We have already identified several reaction characteristics through kinetic analysis in the millisecond time range of in vitro firefly bioluminescence using photolytic reactions of caged adenosine triphosphate (cATP) [11]. However, for the ordinary method of in vitro firefly bioluminescence initiated by manually injecting an ATP solution into a solution of Luc and Ln containing Mg2+, there is very little data on bioluminescence intensity changes in the millisecond range. Accordingly, we developed a time course measurement system that accurately records the origin of the time scale at the instant of ATP injection. We also measured time-resolved bioluminescence spectra using a multichannel photomultiplier system to obtain information about the aforementioned color change. This kind of measurement is not possible using conventional multichannel photodiode arrays because of their low sensitivity. Here, we report real-time progression of the total light intensity and spectrum of in vitro firefly bioluminescence together with their dependence on pH and reactant concentrations.
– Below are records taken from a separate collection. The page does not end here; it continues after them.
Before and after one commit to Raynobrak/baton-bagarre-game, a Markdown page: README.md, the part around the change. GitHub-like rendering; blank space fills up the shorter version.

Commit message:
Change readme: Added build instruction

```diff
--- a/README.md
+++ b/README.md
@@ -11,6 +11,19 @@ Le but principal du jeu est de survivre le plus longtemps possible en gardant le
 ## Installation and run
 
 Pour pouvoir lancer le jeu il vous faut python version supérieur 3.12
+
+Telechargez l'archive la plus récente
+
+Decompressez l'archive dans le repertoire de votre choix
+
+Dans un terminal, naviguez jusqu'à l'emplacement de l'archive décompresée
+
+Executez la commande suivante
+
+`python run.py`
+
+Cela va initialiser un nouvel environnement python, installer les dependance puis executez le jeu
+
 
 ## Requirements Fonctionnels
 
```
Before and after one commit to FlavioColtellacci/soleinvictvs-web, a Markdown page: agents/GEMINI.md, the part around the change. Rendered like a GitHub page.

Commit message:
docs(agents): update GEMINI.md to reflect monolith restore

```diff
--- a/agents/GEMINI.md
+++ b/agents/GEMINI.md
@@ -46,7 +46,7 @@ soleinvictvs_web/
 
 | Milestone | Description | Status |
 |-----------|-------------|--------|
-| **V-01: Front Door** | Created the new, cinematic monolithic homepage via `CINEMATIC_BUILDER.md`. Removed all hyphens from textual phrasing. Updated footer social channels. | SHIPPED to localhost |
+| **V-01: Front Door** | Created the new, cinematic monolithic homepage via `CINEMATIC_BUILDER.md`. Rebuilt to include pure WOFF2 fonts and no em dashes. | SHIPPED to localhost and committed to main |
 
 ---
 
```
The variation and characteristics of the bioluminescence mechanism are clarified by comparison with results obtained from photolysis of cATP.

Materials and Methods

  1. Top of page
  2. Abstract
  3. Introduction
  4. Materials and Methods
  5. Results and Discussion
  6. Acknowledgements
  7. References
  8. Supporting Information

Materials

Measurements were carried out for three different concentration conditions at each of three pH values (6.8, 7.0 and 7.8), as presented in Table 1. Ln (Sigma, St. Louis, MO), Luc (Sigma), MgSO4 (Wako, Osaka, Japan), ATP (Calbiochem, La Jolla, CA) and cATP (Dojindo laboratory, Kumamoto, Japan) were each diluted with pH-adjusted 4-(2-hydroxyethyl)-1-piperazineethane sulfonic acid (HEPES). A quantity of 0.25 mL of each Ln, Luc, MgSO4, HEPES buffer solution and ATP or cATP were prepared to give a total of 1.00 mL excluding ATP for measurements by ATP injections or 1.25 mL mixing all the reagent solutions for measurements by cATP photolysis, which was placed in a 10 mm × 10 mm × 50 mm quartz cell. As shown in Table 1, concentration conditions 1 and 2 are for measurements by ATP injections and concentration condition 3 is for the measurement by cATP photolysis. To verify the effect of concentration conditions on the bioluminescence spectra and their time evolution, concentration conditions 1 and 2 were set with [Ln] > [Luc] and with [Ln] < [Luc] respectively. For concentration condition 3, cATP was photolyzed with the third harmonic of a Nd:YAG laser (355 nm), and the amount of generated ATP is estimated as 0.016 mm [11]. The chemical reaction of bioluminescence was carried out at room temperature (20–25°C).

Table 1. Concentration conditions for measurements (mm). The pH of HEPES buffer was adjusted to 6.8, 7.0 or 7.8 for each concentration condition
 Concentration 1Concentration 2Concentration 3
D-luciferin0.0451.1 × 10−40.045
Luciferase1.6 × 10−39.9 × 10−30.80
MgSO40.501000.50
ATP0.660.99(0.016)
cATP0.80

Time course measurement

To observe the time course of bioluminescence by ATP injection in the millisecond range, we developed a measurement system in which the time origin is determined as the instant when ATP is injected into the quartz cell. The quartz cell was irradiated by the third harmonic of a Nd:YAG pulsed laser (355 nm) electrically synchronized with ATP injection by a micropipette, and the signal caused by Ln fluorescence (~520 nm) was regarded as the time origin of measurements. The diameter of the laser beam was 6 mm. The bioluminescence from each sample was narrowed with a 6 mm aperture, focused by a convex lens, passed through a band-pass filter (530–610 nm), detected by a photomultiplier tube (R585, Hamamatsu Photonics, Hamamatsu, Japan) and counted by a photon counter (photon counting unit C9744, counting board M8784, both from Hamamatsu Photonics). Counting was carried out with a gate time of 10 ms for 600 s. A schematic diagram of the apparatus used for time course measurements of bioluminescence intensity is shown in Fig. 1.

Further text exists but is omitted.